Amazingly, that broke a record that stood for nearly 70 years, ever since the Baltimore Bullets came back from 21 down to beat the Philadelphia Warriors 66-63 in the 1948 NBA Finals.
In an era without the 24-second clock and a three-point line, the Bullets came all the way back to win, on Philadelphia’s home floor no less. And it remained the largest comeback for 70 years, a lifetime of games. None of the great Celtics or Lakers team or Jordan’s Bulls or the Spurs or anyone else ever made a bigger comeback,
In 1948, the defending champion Warriors, fresh off their Game One victory, rolled to a 41-20 halftime lead over the Bullets. “In those days, if you got behind that far, the game was over,” Baltimore player-coach Buddy Jeannette recalled years afterward. “There was no 24-second clock to help you come back. But somehow we did. We took our time and made our shots and caught ’em. I don’t know if we were so good or Philly was so bad.”
Philly’s leading scorer Joe Fulks helped matters by continuing to shoot — and miss. And the Bullets helped themselves by driving to the basket for good shots. The home crowd sat stunned. The Bullets cut the gap to 48-40 in the third quarter. Then, in the last period, it was all Baltimore. “We were up by one with four seconds to go, and I tipped in a missed free throw,” Bullets forward Paul Hoffman recalled.
Connie Simmons led the Bullets with 25 points that night, Hoffman had 12 and Kleggie Hermsen 10.Joe Fulks led the Warriors with 27, most of them in the first half.
The 66-63 victory was one of the more impressive comebacks in sports history.

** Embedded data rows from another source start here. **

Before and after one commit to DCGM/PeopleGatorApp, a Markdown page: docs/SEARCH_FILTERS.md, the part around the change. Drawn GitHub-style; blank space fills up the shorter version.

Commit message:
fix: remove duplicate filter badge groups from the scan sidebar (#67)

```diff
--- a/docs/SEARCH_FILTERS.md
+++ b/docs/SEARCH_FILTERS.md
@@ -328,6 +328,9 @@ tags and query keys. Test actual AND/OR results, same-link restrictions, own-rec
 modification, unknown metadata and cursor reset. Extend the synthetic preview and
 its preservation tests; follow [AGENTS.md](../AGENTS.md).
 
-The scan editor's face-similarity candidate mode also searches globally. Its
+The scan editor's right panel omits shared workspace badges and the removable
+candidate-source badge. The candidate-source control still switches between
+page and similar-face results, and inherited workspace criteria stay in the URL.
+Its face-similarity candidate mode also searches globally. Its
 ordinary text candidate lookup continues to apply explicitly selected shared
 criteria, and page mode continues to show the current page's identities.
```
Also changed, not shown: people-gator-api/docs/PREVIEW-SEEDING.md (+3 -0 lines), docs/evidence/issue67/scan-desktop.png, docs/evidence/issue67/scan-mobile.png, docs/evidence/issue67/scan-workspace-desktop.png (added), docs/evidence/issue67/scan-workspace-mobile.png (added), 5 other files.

Unfortunately, nobody paid much attention to pro basketball then. The story received a few paragraphs on the back page of The New York Times. Still, it gave the Bullets the momentum they were looking for.
The Bullets went on the win the series in six games for their only NBA championship. The Bullets were, in effect, an expansion team in the 1947-48 season having come over from another league, the American Basketball League to the Basketball Association of America, which would become the NBA beginning in 1949. The Baltimore franchise folded in 1954, and the Bullets remain the only defunct team to win an NBA championship.

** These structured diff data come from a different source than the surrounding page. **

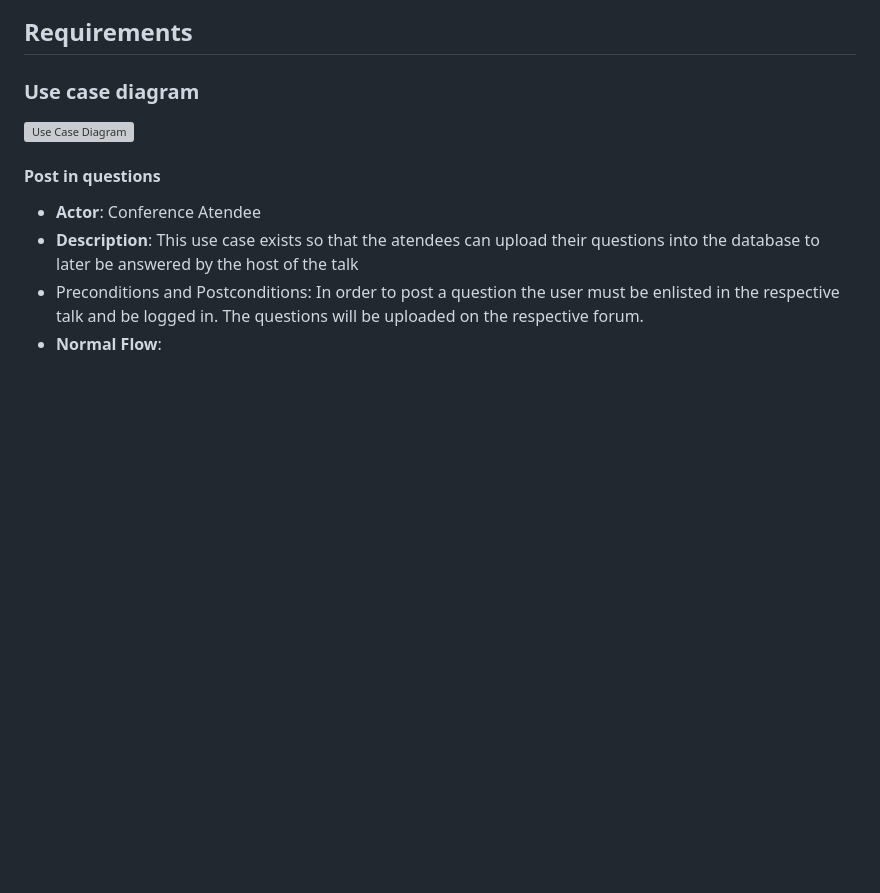
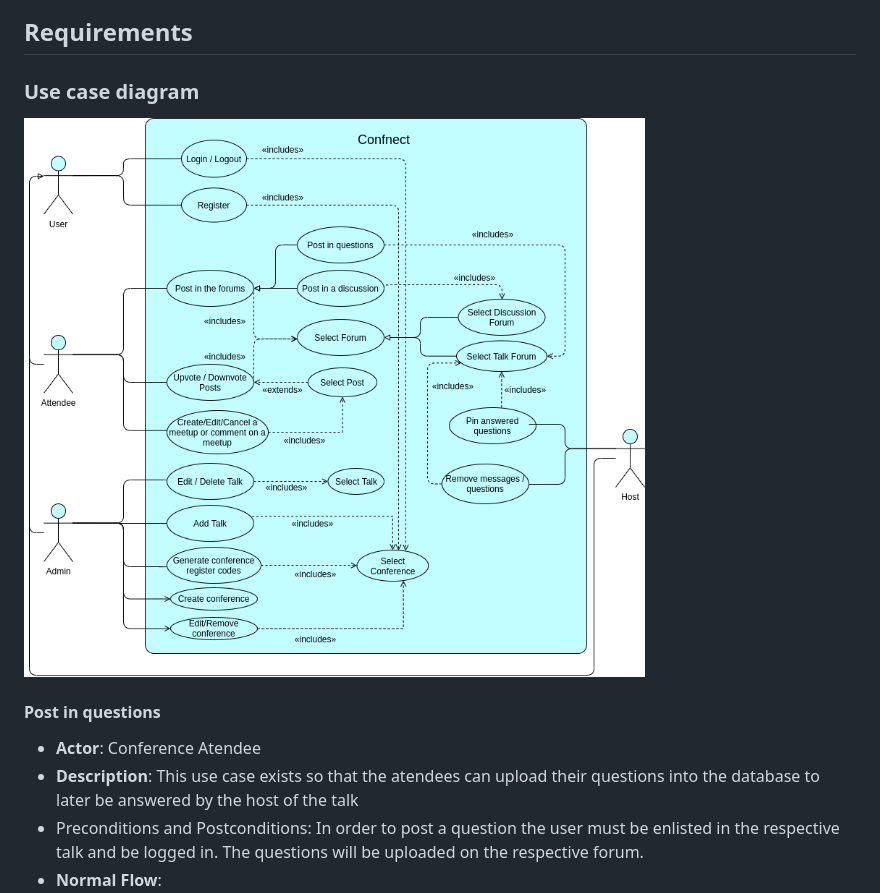
Before and after one commit to FEUP-ESOF-2020-21/open-cx-t7g2-hamelin-flutters, a Markdown page: README.md, the part around the change. Rendered like a GitHub page; pictures changed too: docs/UseCaseDiagram.png (added); blank space fills up the shorter version; grey boxes are pictures that could not be loaded.

Commit message:
Use case diagram rearrangement

```diff
--- a/README.md
+++ b/README.md
@@ -35,7 +35,7 @@ Our goal is to connect conference goers, helping them discuss and talk beyond th
 
 ### Use case diagram
 
-![Use Case Diagram](./docs/UseCaseDiagram.jpg)
+![Use Case Diagram](./docs/UseCaseDiagram.png)
 
 #### Post in questions
 
```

The Baltimore Bullets returned to the NBA in 1963, after two years in Chicago as first the Packers and then the Zephyrs. They became the Capital Bullets in 1973, the Washington Bullets in 1974 and the current Washington Wizards in 1997. The Bullets beat the Seattle SuperSonics in seven games in 1978 to win their only NBA title.